DATA FOR ANALYSIS:
========================================

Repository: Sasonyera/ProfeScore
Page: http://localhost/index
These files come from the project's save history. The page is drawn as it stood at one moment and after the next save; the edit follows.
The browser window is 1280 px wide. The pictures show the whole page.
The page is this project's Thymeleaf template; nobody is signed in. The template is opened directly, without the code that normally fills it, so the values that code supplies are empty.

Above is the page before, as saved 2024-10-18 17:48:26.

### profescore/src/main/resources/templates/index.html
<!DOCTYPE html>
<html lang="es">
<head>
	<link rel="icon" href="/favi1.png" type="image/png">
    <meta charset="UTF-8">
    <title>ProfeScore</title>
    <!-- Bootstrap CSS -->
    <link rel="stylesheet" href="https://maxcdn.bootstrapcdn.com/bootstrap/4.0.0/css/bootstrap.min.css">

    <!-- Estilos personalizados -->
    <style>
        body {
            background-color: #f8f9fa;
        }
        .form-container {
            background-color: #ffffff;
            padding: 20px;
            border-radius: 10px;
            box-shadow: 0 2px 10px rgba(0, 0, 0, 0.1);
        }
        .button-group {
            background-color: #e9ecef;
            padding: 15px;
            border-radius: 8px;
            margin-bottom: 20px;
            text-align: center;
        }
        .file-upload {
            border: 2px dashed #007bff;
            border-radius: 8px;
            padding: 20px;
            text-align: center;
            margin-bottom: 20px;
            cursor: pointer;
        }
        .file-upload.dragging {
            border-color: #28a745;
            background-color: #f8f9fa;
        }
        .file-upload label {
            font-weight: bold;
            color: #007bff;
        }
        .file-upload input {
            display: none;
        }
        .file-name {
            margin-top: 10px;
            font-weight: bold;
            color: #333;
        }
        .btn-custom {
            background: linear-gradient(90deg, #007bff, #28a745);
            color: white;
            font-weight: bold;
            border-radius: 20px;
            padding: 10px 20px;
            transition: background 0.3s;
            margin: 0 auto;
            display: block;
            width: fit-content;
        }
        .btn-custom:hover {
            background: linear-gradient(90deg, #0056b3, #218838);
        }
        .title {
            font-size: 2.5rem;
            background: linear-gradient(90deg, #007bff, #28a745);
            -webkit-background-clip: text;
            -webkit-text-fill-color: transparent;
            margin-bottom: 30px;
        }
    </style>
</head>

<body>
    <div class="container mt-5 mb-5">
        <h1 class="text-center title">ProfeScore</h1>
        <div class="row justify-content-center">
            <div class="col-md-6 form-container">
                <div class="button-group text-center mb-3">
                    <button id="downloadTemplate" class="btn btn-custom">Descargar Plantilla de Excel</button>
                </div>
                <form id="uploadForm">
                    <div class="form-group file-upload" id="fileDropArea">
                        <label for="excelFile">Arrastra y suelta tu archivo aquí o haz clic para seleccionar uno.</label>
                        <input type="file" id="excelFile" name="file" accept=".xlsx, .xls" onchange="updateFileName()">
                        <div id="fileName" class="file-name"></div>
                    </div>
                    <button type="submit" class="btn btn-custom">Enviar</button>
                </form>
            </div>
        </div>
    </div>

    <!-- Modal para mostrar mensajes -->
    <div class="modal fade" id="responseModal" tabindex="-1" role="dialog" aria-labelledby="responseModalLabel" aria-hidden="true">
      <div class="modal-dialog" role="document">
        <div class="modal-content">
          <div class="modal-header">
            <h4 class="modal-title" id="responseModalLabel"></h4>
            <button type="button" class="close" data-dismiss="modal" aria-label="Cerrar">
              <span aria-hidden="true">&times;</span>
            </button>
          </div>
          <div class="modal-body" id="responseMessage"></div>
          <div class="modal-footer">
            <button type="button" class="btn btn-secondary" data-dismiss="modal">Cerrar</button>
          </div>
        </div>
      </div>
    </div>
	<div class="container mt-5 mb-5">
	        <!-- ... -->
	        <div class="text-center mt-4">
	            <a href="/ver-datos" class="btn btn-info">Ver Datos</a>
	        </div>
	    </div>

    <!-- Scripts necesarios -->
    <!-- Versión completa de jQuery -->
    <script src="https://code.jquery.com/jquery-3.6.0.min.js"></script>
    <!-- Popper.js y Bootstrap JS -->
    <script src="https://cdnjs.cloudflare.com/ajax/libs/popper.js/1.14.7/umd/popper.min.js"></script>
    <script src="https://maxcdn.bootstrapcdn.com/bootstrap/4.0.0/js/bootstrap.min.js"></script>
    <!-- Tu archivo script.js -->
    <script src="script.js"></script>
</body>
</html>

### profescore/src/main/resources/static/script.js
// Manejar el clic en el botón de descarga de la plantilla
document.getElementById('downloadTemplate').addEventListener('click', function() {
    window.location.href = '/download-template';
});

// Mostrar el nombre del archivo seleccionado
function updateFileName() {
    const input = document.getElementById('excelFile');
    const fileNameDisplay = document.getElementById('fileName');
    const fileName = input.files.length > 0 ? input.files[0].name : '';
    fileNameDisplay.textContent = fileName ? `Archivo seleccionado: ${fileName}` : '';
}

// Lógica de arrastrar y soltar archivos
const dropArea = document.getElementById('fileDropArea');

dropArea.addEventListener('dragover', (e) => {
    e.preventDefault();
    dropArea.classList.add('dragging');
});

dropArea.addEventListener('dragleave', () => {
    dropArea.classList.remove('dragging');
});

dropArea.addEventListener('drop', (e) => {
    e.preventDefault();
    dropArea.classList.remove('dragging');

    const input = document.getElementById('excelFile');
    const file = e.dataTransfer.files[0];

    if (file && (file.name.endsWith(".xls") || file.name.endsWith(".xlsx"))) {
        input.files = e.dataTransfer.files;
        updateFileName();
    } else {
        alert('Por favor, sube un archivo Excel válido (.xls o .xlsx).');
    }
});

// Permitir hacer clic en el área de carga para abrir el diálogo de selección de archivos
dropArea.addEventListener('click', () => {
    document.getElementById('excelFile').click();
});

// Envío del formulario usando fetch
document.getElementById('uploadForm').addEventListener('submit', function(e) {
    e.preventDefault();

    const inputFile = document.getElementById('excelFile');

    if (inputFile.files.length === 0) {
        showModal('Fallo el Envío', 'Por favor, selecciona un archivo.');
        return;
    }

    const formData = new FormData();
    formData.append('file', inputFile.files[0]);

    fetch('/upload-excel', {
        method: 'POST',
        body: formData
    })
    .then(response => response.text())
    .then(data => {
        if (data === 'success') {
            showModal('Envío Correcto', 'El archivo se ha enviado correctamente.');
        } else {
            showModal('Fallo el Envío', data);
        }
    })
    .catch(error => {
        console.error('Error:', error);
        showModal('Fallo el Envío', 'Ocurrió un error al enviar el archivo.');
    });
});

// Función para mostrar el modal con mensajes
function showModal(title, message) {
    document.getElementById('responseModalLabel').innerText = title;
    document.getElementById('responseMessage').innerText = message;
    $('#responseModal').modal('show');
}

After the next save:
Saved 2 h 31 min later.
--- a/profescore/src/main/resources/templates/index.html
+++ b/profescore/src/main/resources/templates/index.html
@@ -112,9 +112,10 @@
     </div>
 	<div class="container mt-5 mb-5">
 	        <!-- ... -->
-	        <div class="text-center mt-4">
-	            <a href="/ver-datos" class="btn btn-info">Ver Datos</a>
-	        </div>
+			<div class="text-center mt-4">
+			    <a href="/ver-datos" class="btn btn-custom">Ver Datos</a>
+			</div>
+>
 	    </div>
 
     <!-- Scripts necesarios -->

========================================

ASSIGNMENT:
The expected result is a copy of each line in the records where "para" appears.

RESULT OF THIS EXERCISE:
                        <label for="excelFile">Arrastra y suelta tu archivo aquí o haz clic para seleccionar uno.</label>
    <!-- Modal para mostrar mensajes -->
// Permitir hacer clic en el área de carga para abrir el diálogo de selección de archivos
// Función para mostrar el modal con mensajes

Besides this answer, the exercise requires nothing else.